“Without doubt, the Haqqanis are 100 percent supported by the ISI,” said Afridi.
Afridi said there were many militants of different nationalities, often Afghans, held at Apbarra. Arab detainees were given “first-class treatment and first-class food,” while some radicalized Westerners were singled out for abuse.
“The militants were told by the ISI, ‘According to the Americans, we’re supposed to arrest you. We don’t want anything to do with you, but will support you by letting you go. Go back to Afghanistan and steer clear of the Americans.’ And then they would be released.”
Among other detainees at Apbarra were numerous white Westerners, identified as being from the U.S., U.K., Germany and the Netherlands. Afridi would talk to an American, referred to only as Brown, as the doctor was the only person who spoke fluent English there.
Brown was held for four months after he crossed illegally into Pakistan from Iran and was arrested in the southwest city of Quetta, notorious for its links with the Taliban. He had told the ISI he was on his way to Afghanistan.
“He was white skinned, had red hair and tattoos,” Afridi said. “He was a mason by profession and told me he came for jihad. He had converted to Islam five years before and had adopted the Muslim name Ismael.
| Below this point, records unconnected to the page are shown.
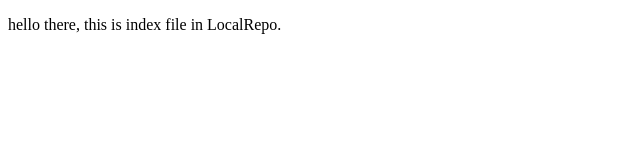
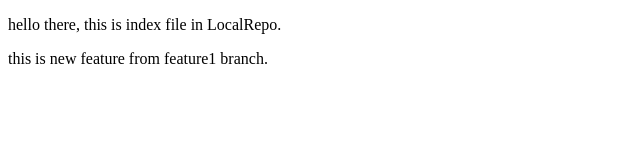
Before and after one commit to falakrana/LocalRepo, a plain HTML site: page index.html in a window 1280 px wide. Shown: the whole page, without its empty margins (0-640 px from the left). Drawn offline with Linux system fonts and the light colour scheme.

Commit message:
This is modification after using branches.

```diff
--- a/index.html
+++ b/index.html
@@ -7,5 +7,6 @@
 </head>
 <body>
     <p>hello there, this is index file in LocalRepo.</p>
+    <p>this is new feature from feature1 branch.</p>
 </body>
 </html>
```
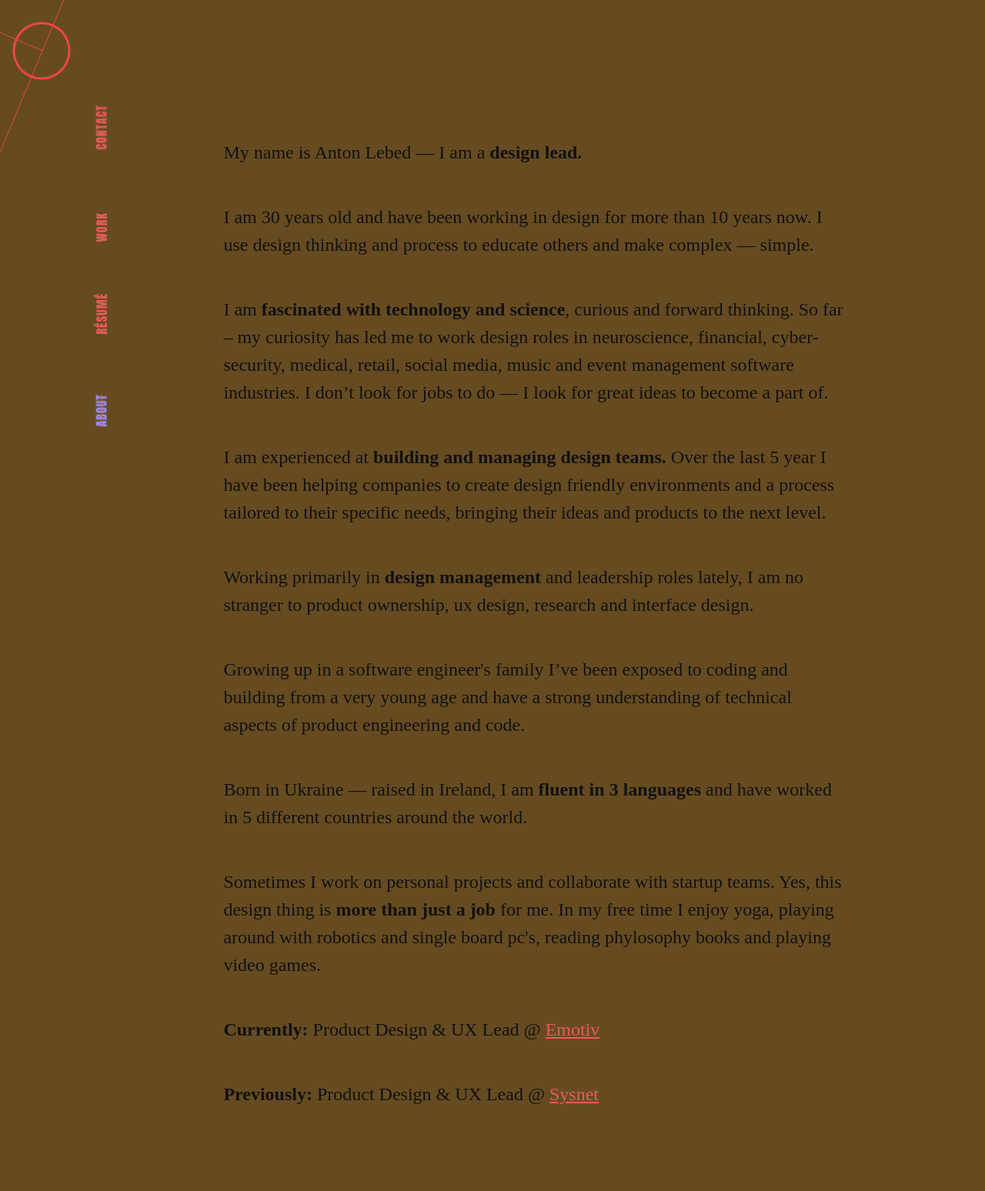
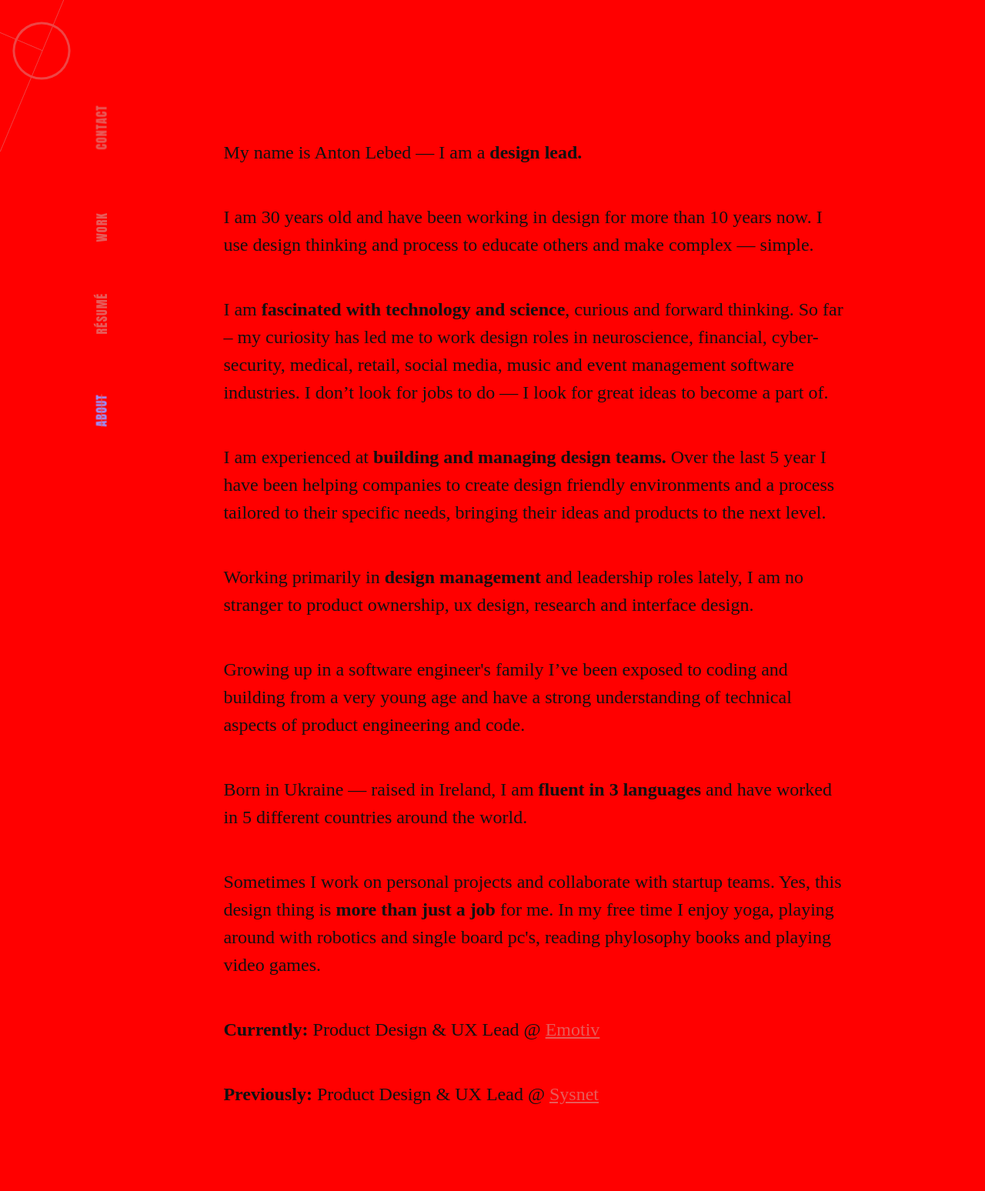
Before and after one commit to ntnlbd/lebedworks, a Jekyll site: the page built from pages/index.md, in a window 1280 px wide. Shown: the whole page at 77% size. Built offline with Jekyll 4.4.1, drawn with Linux system fonts in a browser that asks for light colours; some web fonts are replaced.

Commit message:
test color change

```diff
--- a/Gemfile
+++ b/Gemfile
@@ -6,6 +6,4 @@ group :jekyll_plugins do
     gem 'jekyll-seo-tag'
     gem 'jekyll-sitemap'
     gem 'amp-jekyll'
-    gem 'bourbon'
-    gem 'neat'
 end
--- a/_sass/works.scss
+++ b/_sass/works.scss
@@ -46,8 +46,6 @@ $on-laptop:        1024px !default;
 
 // Import partials.
 @import
-  "bourbon/_bourbon.scss",
-  "neat/_neat.scss",
   "animatecss/animate",
   "works/base",
   "works/layout"
--- a/_sass/works/_layout.scss
+++ b/_sass/works/_layout.scss
@@ -3,7 +3,8 @@
  */
 body{
   // background-color: #f4f4f4;
-  background-color: shade(#ffbb52, 60%);
+  background-color: red;
+  // background-color: shade(#ffbb52, 60%);
   -webkit-tap-highlight-color: rgba($brand-color-2, 0.72);
 }
 
```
“When he came back from interrogation, he told me he had been beaten very seriously. I last saw him on May 1. I have no idea what happened to him.”
After holding Afridi for 12 months, the ISI produced a report on his involvement with the CIA and the vaccination drive that was unsuccessfully used as a decoy to obtain DNA samples from those living inside Usama bin Laden’s compound at Abbottabad in northern Pakistan.
He strongly denied confessing anything to the various army majors in the ISI who questioned him during his months of interrogation.
“I was told stories about what to say as statements and forced to write statements,” he said. “When I refused, the major said, ‘When we give you pain, then you will write.’”